## WHAT TO DO:
Gather each line containing the string "docs" from these entries.

------ AVAILABLE DATA ------

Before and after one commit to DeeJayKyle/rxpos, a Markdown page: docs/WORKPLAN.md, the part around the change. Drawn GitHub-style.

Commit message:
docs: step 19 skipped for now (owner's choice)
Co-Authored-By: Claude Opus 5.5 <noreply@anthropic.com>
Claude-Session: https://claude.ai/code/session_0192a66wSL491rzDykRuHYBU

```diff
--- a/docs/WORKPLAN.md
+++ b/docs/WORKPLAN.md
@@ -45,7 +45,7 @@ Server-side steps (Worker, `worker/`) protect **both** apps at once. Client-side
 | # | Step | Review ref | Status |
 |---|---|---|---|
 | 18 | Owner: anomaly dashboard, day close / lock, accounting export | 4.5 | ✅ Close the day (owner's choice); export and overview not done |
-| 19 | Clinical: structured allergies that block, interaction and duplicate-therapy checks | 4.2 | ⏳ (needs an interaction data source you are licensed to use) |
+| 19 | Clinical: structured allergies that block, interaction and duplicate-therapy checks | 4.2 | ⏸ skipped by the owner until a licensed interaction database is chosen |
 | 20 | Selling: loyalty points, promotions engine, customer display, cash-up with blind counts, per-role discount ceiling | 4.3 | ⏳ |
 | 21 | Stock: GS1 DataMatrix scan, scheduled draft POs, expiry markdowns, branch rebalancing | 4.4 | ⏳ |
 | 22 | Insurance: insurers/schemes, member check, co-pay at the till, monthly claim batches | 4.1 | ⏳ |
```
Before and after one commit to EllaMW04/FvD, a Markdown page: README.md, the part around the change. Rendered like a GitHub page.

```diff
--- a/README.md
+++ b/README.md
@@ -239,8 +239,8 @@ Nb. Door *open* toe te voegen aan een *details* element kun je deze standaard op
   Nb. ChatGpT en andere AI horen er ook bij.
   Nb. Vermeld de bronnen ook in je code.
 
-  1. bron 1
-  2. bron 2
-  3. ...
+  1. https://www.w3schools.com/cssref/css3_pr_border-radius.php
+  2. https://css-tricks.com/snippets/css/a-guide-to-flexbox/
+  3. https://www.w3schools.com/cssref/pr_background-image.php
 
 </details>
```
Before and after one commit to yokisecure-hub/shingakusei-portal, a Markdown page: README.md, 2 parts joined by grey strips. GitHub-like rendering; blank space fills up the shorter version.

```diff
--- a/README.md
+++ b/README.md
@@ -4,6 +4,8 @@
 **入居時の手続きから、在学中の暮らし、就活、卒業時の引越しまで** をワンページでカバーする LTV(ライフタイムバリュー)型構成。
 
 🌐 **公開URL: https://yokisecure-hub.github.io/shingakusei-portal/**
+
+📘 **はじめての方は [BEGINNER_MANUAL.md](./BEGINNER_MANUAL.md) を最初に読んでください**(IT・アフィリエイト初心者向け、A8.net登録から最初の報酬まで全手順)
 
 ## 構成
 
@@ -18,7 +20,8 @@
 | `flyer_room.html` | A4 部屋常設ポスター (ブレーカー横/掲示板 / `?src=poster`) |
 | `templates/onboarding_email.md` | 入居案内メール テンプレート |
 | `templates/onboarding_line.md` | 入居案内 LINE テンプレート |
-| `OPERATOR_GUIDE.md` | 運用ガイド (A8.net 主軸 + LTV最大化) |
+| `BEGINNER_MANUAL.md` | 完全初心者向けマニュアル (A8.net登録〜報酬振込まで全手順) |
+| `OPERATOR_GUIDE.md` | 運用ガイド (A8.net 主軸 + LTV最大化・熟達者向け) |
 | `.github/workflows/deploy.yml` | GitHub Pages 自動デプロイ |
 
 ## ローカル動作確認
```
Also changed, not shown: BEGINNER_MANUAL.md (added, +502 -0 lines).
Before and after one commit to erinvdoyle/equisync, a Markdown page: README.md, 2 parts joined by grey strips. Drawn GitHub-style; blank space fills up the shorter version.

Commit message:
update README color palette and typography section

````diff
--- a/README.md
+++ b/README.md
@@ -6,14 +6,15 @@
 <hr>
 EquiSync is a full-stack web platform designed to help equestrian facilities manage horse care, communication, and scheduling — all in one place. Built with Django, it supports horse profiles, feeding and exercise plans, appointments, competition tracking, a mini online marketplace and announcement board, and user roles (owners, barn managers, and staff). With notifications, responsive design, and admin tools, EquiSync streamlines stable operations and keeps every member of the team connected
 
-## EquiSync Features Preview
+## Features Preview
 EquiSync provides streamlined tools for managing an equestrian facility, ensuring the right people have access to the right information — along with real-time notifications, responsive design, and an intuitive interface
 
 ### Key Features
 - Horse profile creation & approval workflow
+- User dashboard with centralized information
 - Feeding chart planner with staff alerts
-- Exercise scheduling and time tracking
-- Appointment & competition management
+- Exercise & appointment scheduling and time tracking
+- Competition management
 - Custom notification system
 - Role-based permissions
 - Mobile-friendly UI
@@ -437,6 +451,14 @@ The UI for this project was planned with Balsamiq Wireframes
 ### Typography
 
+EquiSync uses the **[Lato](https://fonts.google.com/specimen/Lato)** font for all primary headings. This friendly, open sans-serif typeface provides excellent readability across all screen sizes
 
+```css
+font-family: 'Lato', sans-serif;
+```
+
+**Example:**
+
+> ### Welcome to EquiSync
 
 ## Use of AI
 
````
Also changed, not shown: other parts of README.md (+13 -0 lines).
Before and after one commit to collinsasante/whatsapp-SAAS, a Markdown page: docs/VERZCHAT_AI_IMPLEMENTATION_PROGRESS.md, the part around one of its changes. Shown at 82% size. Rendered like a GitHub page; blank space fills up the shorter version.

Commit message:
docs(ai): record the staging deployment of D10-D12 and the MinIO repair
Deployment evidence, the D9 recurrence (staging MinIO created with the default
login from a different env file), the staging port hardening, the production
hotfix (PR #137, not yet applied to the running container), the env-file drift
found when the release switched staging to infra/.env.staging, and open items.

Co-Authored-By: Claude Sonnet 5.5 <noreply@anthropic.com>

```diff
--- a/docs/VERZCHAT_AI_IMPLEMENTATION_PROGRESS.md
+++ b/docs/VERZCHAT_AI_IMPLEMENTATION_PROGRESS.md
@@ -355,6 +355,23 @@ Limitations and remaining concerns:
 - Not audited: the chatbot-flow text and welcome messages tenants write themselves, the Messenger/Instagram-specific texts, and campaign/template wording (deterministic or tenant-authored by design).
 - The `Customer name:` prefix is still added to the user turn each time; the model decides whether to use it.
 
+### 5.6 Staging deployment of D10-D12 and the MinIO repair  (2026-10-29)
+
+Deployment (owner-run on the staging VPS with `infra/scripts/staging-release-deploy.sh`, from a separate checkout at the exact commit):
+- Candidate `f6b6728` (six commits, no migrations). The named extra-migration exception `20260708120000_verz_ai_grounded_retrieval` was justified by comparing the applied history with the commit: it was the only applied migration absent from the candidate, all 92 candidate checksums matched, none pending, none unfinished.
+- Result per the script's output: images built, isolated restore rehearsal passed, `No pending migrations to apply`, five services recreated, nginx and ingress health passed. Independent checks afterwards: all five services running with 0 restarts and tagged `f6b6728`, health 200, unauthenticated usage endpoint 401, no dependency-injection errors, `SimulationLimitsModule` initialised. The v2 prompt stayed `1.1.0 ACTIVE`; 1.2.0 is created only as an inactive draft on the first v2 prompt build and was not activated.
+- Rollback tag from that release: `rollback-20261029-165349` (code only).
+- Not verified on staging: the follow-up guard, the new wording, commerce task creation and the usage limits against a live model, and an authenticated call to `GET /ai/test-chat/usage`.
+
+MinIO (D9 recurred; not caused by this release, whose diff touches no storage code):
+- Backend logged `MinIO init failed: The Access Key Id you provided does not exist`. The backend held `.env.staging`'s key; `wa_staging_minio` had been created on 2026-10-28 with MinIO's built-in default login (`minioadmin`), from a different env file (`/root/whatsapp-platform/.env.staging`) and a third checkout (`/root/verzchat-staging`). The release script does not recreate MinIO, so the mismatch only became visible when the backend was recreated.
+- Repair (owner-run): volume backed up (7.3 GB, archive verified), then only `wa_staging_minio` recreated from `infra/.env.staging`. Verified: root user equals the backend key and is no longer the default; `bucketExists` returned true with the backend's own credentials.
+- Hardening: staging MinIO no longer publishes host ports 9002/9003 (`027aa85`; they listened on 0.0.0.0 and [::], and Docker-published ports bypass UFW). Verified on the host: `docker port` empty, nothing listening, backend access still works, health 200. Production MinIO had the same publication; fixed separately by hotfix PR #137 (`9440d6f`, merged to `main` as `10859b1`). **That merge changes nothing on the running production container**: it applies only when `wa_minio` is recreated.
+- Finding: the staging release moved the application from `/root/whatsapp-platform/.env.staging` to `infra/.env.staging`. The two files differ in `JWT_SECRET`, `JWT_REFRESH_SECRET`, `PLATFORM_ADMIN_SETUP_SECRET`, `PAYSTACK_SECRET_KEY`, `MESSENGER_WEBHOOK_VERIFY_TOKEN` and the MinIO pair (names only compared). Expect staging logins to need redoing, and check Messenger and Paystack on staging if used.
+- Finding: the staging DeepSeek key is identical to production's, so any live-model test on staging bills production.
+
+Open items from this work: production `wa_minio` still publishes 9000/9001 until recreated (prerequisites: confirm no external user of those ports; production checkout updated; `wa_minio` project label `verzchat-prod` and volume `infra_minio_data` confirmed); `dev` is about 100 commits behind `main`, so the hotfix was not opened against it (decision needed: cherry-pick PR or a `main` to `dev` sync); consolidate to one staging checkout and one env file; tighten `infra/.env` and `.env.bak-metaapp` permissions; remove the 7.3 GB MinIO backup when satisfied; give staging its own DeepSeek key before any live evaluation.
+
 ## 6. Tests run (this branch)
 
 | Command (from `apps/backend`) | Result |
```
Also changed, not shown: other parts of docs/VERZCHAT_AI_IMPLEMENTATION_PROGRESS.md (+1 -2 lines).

------

## TASK RESULT:
Before and after one commit to DeeJayKyle/rxpos, a Markdown page: docs/WORKPLAN.md, the part around the change. Drawn GitHub-style.
docs: step 19 skipped for now (owner's choice)
--- a/docs/WORKPLAN.md
+++ b/docs/WORKPLAN.md
Before and after one commit to collinsasante/whatsapp-SAAS, a Markdown page: docs/VERZCHAT_AI_IMPLEMENTATION_PROGRESS.md, the part around one of its changes. Shown at 82% size. Rendered like a GitHub page; blank space fills up the shorter version.
docs(ai): record the staging deployment of D10-D12 and the MinIO repair
--- a/docs/VERZCHAT_AI_IMPLEMENTATION_PROGRESS.md
+++ b/docs/VERZCHAT_AI_IMPLEMENTATION_PROGRESS.md
Also changed, not shown: other parts of docs/VERZCHAT_AI_IMPLEMENTATION_PROGRESS.md (+1 -2 lines).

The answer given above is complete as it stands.